CHRISTINE : ART ARTISTS AND THEIR TORTURED DREAMS

.

image

.

EDVARD MUNCH

THE SCREAM

.

YELLOW ROSE FOR TEXAS FACEBOOK

LINK

.

CHRISTINE

As Richard and others have pointed out, it is the artists and musicians that express their dreams and reveal secrets that help us WAKE UP!

The Castration of Uranus by Cronus (Saturn) – painting and vase drawing by Vasari, here is the story behind the artwork:

Gaea and Uranus were the parents of the Titans, but there were other offspring of this couple as well: the Cyclopes and the Hecatoncheires, who were despised by their father. He would not allow them to be born from Gaea’s womb, which caused her great distress.

She turned to the Titans and asked if any of them would oppose Uranus; the youngest and wiliest Titan, Cronus, volunteered. Gaea armed him with a sickle, which he used to castrate his father, robbing him of his power to rule. The Cyclopes and the Hecatoncheires could now be born, and Cronus now reigned as the supreme god.

Here are two versions of this scene; the first is a mural by Vasari at the Palazzo Vecchio (Ducal palace) in Florence. Vasari is more remembered today for his detailed biographies of Renaissance artists than for his own paintings. Note here the dome of the sky in the background (since Uranus is the god of the heavens).

*** Note the eyepiece sticking through the polar circle opening too! ***

The other image is a drawing copied from a red-figure vase-painting which has several interesting details: Cronus is seen with a pair of wings (not normal for him), sickle in one hand, (dripping blood which creates the Furies, in the lower right).

Cronus has apparently already done his bloody deed, but is finishing Uranus off in this superhero-like pose, complete with a starred ‘punch’-effect. Also visible are the Cyclopes (the ones with one eye) and the Hecatoncheires (the ones with multiple heads and limbs) on the left and Gaea herself watching on the right.

*** I know the story / mythology is BS, but it just goes to show you how Set and Tiamatt and their offspring inject themselves into human life in their prison. I also think that artists (especially Renaissance ones) are made to suffer with frustration, and feed the beast, until they can put their visions on canvas or clay or wood or stone or screen….

.

image image

.

Christine Davis

(Excerpt from Greek Mythology website):

The next part of the story is perhaps the most gruesome; having been warned by his father Uranus that one day one of his children would defeat him, Cronus (Saturn) decided to try to prevent this by forcing his wife (and sister) Rhea to hand over any children she produced, whom he then swallowed. We see this gory scene first in a painting by Rubens and an even more violent painting by Goya. (see photos)
Eventually Rhea came up with a plan: when her sixth child was born, she hid the infant and handed Cronus a rock wrapped in blankets, which he immediately gulped down, unaware of the substitution.

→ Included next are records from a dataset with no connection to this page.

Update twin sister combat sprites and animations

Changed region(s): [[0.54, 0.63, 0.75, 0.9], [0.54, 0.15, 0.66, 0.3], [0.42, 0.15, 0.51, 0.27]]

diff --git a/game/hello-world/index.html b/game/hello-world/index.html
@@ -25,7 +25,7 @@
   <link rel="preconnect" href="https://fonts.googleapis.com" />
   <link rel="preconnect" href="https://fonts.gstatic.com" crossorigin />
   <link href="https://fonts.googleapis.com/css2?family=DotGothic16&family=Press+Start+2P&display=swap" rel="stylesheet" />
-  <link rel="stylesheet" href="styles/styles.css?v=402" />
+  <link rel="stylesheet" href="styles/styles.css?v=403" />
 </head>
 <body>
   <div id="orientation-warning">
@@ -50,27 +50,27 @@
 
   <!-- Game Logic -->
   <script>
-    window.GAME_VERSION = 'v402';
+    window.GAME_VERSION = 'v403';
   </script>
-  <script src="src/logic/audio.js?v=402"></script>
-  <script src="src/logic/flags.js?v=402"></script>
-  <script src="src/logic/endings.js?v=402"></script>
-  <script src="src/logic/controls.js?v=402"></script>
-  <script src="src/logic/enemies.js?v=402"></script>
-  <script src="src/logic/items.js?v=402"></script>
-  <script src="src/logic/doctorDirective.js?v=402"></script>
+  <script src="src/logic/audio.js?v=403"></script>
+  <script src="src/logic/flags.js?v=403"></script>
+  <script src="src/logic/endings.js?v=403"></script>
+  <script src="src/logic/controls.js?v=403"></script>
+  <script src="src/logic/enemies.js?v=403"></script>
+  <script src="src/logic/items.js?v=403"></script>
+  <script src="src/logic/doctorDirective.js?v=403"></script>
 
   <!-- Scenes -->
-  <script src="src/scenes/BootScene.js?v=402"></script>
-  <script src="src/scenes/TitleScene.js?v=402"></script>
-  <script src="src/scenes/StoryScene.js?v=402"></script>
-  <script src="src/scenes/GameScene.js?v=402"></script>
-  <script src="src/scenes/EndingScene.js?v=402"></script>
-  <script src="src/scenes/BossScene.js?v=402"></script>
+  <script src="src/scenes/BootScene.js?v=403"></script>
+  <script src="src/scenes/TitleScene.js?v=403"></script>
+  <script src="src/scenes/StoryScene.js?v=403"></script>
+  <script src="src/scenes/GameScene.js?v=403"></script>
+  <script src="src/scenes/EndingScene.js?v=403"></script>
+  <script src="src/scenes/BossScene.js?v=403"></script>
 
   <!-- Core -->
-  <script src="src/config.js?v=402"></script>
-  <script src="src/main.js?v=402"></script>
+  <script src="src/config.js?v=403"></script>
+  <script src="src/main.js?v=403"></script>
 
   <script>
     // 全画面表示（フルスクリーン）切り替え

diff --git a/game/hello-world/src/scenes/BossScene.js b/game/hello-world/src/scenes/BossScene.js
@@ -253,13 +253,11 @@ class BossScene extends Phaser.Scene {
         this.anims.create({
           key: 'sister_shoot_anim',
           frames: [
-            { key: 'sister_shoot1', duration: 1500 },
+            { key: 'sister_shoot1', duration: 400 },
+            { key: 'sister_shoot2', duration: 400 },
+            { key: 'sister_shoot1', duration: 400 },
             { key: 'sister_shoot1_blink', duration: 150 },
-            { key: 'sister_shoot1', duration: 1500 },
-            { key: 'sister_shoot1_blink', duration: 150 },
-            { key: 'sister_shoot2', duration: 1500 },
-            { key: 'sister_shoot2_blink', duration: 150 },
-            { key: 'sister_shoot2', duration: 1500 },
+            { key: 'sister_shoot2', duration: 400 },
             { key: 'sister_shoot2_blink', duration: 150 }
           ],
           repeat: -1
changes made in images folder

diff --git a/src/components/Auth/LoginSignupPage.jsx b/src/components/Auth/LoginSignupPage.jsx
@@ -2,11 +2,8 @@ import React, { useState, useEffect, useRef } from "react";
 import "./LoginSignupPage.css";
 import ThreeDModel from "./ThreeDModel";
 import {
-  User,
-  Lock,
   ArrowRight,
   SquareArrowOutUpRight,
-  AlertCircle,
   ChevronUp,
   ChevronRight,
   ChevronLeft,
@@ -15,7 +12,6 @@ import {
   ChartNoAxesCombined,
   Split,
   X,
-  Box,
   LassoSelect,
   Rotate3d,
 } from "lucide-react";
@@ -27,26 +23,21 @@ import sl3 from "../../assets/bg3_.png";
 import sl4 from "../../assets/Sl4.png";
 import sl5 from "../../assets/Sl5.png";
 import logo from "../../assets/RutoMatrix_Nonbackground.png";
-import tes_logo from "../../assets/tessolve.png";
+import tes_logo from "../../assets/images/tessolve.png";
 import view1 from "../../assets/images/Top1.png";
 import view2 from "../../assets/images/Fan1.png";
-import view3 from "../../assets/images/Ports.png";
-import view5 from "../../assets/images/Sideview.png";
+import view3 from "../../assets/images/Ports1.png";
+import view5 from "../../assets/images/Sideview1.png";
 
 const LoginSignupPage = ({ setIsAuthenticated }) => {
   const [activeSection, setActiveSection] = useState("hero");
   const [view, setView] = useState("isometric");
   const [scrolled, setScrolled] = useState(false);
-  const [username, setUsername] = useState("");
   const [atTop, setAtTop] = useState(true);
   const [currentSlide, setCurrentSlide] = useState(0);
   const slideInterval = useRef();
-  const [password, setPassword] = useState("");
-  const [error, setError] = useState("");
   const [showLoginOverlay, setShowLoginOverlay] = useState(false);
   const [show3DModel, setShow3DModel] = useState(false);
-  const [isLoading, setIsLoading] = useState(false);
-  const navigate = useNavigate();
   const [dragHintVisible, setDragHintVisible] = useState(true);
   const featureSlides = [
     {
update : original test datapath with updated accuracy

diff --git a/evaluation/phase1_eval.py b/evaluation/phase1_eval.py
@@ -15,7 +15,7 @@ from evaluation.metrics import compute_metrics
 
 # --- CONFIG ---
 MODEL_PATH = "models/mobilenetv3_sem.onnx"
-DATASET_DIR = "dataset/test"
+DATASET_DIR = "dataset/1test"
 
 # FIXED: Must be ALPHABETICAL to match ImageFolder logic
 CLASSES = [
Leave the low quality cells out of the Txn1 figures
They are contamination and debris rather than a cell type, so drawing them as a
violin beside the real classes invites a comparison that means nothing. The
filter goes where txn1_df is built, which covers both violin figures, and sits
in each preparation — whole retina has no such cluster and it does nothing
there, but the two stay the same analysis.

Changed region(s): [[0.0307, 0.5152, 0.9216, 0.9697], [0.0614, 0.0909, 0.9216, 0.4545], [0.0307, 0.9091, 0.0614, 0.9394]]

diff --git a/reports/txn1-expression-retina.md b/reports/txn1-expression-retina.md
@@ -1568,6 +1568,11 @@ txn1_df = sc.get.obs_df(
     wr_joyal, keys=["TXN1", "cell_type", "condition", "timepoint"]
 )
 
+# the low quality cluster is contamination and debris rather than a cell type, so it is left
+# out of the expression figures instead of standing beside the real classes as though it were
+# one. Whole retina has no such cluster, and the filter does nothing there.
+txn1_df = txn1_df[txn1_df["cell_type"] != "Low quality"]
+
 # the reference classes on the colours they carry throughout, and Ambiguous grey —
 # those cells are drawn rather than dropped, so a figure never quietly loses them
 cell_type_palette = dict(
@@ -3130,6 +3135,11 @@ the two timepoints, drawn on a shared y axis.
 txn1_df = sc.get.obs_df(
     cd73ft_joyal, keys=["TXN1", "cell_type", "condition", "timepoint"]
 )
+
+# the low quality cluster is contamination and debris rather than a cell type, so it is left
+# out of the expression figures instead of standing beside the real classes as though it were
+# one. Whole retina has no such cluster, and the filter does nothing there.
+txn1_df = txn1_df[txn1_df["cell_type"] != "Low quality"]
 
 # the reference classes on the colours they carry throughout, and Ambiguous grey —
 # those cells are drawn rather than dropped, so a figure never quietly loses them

We see this scene in two very similar examples; first, a red-figure vase painting, and then on a metope from Selinus, a Roman-era work done in the Classical style. (see photo)
This sixth child was Zeus (Jupiter); saved by his mother, hidden on the island of Crete, little Zeus was said to have been nursed by a she-goat named Amalthea. Here we see them (along with a young satyr) in a sculpture by Bernini. It is thought by some that the date of this work is 1609 – when Bernini was only 11 years old! (see photo)
After he had grown up, Zeus did indeed defeat and replace his father Cronus, just as Uranus had predicted.
**************************************************************************************
Christine’s opinion – How scary it must have been to wake up one day and just have to paint the dreams or visions you are tortured with at night!

We share our dreams on FB and they are horrible enough, but artists have to take it a step further in order to shake off the haunting images…

And by now, we know to substitute the names Set for Saturn and Tiamatt for Rhea..

.

image image image image

.

.

Advertisements